(Front-end code edit data)
* * * * * * * * *

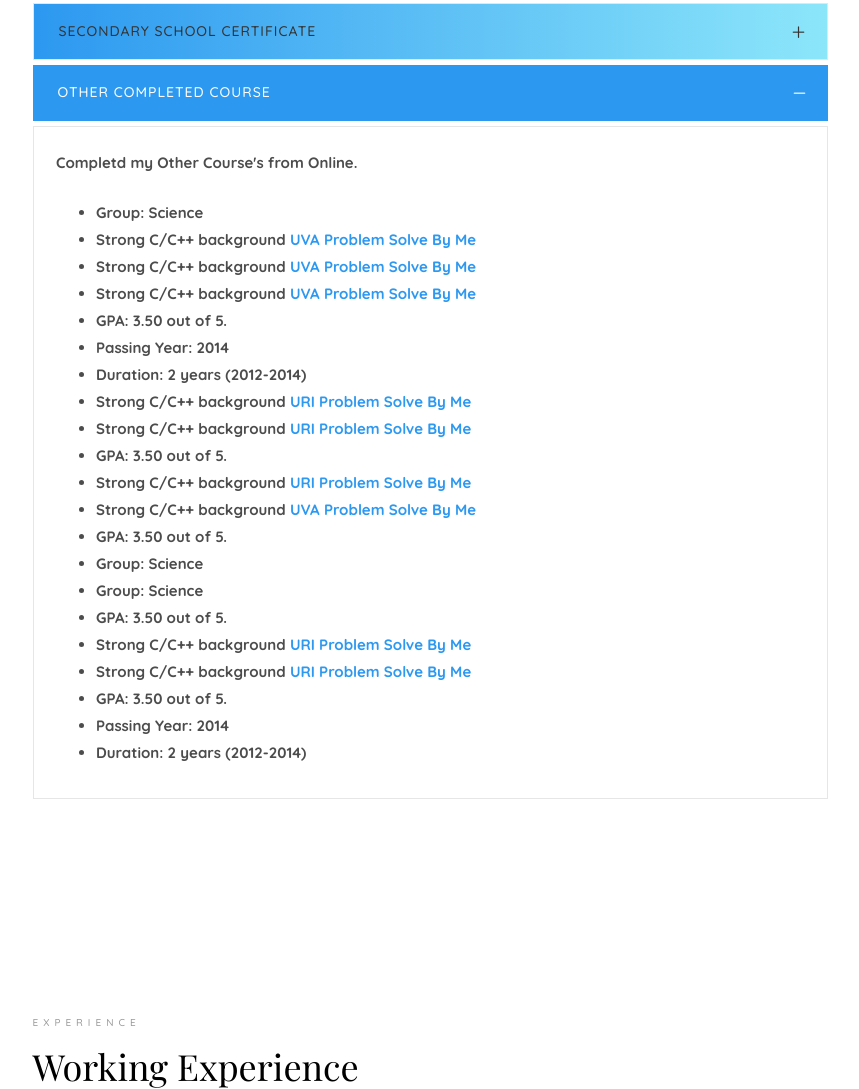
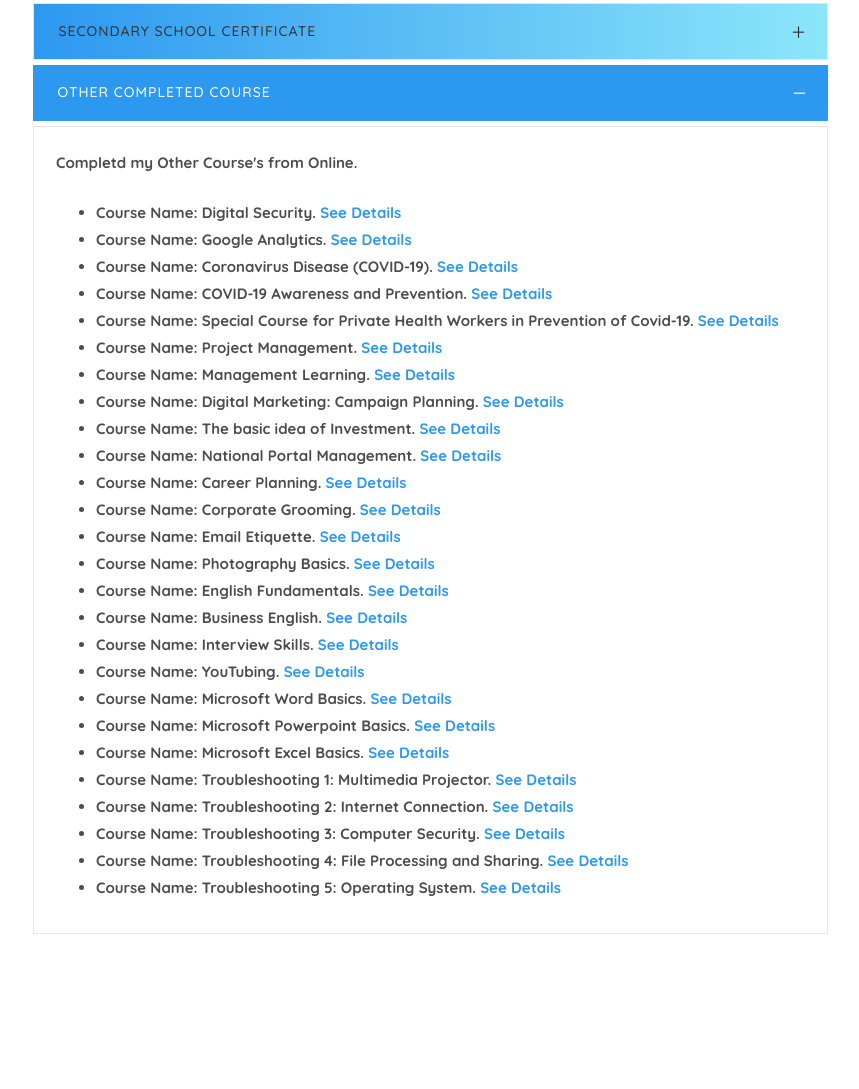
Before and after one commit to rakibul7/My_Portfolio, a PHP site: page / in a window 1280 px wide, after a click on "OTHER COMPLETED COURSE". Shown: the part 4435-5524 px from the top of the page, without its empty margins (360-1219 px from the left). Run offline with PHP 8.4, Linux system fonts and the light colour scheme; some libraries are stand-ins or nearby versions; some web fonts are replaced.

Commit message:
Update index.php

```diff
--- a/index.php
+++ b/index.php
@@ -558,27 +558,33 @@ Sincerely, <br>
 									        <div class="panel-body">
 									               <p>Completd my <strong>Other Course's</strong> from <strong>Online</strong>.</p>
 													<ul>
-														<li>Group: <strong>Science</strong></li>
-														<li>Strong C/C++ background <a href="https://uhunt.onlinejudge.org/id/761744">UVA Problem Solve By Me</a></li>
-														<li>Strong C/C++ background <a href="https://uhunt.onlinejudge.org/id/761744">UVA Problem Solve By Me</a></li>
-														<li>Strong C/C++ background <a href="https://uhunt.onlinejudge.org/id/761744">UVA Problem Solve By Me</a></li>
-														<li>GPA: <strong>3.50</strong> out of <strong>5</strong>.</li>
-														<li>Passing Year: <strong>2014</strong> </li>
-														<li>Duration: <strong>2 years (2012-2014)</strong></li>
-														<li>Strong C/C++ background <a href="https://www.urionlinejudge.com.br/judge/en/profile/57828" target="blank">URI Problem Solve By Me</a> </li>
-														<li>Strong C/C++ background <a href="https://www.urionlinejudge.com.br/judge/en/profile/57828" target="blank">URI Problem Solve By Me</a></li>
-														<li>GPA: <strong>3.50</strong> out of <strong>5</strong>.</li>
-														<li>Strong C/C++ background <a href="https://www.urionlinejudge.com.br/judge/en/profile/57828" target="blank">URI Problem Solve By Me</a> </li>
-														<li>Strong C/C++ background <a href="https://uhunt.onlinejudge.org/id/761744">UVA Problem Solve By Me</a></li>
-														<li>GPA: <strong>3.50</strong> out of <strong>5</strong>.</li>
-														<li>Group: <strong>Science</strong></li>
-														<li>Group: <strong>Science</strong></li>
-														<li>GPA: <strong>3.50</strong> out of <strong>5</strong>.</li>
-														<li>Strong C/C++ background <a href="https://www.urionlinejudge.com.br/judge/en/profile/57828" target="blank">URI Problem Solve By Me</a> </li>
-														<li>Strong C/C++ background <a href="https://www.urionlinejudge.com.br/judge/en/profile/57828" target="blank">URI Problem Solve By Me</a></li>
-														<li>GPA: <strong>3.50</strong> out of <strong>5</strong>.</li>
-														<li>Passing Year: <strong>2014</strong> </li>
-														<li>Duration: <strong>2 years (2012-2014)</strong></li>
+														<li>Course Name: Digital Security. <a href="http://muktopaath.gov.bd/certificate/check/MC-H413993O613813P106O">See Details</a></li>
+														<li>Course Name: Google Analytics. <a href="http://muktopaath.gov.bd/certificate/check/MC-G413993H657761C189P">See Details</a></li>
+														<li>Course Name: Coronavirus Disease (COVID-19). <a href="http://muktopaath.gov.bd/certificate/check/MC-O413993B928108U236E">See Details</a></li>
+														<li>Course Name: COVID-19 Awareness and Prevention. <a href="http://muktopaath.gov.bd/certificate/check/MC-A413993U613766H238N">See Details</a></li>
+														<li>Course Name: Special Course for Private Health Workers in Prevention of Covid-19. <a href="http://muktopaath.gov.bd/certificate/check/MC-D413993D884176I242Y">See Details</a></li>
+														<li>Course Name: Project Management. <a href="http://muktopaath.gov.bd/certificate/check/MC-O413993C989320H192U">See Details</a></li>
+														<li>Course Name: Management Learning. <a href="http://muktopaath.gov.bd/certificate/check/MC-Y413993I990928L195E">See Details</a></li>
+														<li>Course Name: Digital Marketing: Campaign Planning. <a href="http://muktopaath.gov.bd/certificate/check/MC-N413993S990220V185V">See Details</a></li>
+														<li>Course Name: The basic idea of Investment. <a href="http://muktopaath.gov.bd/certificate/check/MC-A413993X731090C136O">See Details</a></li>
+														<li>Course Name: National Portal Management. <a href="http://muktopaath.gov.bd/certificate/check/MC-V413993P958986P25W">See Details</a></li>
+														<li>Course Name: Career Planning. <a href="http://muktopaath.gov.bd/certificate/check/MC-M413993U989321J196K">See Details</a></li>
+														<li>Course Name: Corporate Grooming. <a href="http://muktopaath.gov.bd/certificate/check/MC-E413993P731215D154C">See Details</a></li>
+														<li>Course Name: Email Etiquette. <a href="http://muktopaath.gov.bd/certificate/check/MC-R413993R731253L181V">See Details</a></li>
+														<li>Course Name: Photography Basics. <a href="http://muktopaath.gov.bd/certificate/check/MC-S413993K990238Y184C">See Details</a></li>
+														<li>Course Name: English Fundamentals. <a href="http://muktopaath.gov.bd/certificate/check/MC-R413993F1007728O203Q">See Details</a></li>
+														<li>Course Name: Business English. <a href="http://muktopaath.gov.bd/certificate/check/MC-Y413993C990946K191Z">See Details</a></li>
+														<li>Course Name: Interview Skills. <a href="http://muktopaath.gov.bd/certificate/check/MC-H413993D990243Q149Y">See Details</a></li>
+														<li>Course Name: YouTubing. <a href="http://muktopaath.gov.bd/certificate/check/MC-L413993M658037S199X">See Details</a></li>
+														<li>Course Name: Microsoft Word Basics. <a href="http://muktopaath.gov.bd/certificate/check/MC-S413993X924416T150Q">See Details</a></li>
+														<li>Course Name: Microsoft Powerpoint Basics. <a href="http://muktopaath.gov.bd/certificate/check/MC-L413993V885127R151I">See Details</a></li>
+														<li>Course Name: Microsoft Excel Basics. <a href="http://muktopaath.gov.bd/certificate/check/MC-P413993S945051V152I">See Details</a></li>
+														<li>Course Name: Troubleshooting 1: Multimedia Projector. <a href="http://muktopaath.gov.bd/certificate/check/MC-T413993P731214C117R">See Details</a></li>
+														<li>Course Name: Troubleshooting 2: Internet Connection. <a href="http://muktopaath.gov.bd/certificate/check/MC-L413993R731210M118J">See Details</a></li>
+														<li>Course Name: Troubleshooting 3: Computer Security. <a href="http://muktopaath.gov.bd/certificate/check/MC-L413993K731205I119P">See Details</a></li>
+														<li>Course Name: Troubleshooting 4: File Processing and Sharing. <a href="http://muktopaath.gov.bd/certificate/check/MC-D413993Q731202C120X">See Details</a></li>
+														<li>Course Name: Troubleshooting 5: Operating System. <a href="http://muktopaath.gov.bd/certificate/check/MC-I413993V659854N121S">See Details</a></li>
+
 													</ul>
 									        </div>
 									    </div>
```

* * * * * * * * *

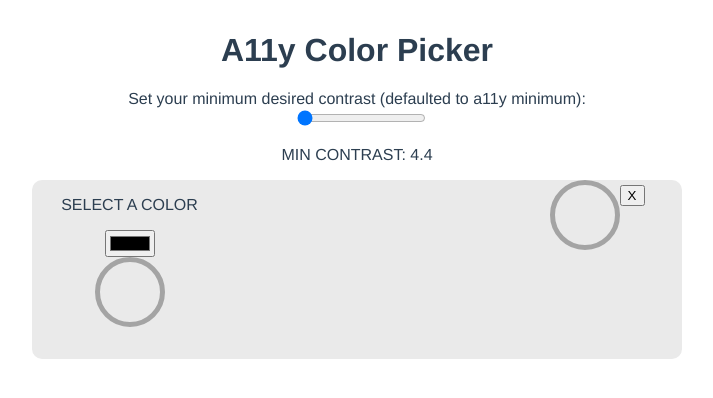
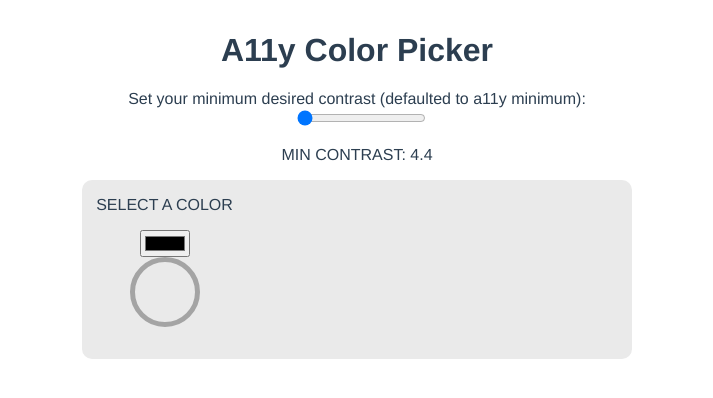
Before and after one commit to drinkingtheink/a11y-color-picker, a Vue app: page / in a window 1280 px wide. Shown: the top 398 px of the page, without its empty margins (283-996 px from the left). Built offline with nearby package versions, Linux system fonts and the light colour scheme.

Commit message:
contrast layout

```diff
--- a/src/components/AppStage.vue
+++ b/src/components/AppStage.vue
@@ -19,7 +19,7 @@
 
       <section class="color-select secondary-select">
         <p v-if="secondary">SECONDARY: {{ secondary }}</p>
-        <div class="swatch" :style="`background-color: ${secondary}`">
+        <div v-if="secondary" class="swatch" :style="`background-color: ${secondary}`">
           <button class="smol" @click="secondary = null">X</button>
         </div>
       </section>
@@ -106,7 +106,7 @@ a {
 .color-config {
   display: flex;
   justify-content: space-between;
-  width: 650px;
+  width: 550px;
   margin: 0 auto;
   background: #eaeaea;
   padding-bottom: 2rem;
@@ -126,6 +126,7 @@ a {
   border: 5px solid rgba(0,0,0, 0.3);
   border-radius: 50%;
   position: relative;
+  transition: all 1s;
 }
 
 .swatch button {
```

* * * * * * * * *

▶ How to complete this task: Go through the records above and return every line that holds the string "nearby".

▶ Exercise response:
Before and after one commit to rakibul7/My_Portfolio, a PHP site: page / in a window 1280 px wide, after a click on "OTHER COMPLETED COURSE". Shown: the part 4435-5524 px from the top of the page, without its empty margins (360-1219 px from the left). Run offline with PHP 8.4, Linux system fonts and the light colour scheme; some libraries are stand-ins or nearby versions; some web fonts are replaced.
Before and after one commit to drinkingtheink/a11y-color-picker, a Vue app: page / in a window 1280 px wide. Shown: the top 398 px of the page, without its empty margins (283-996 px from the left). Built offline with nearby package versions, Linux system fonts and the light colour scheme.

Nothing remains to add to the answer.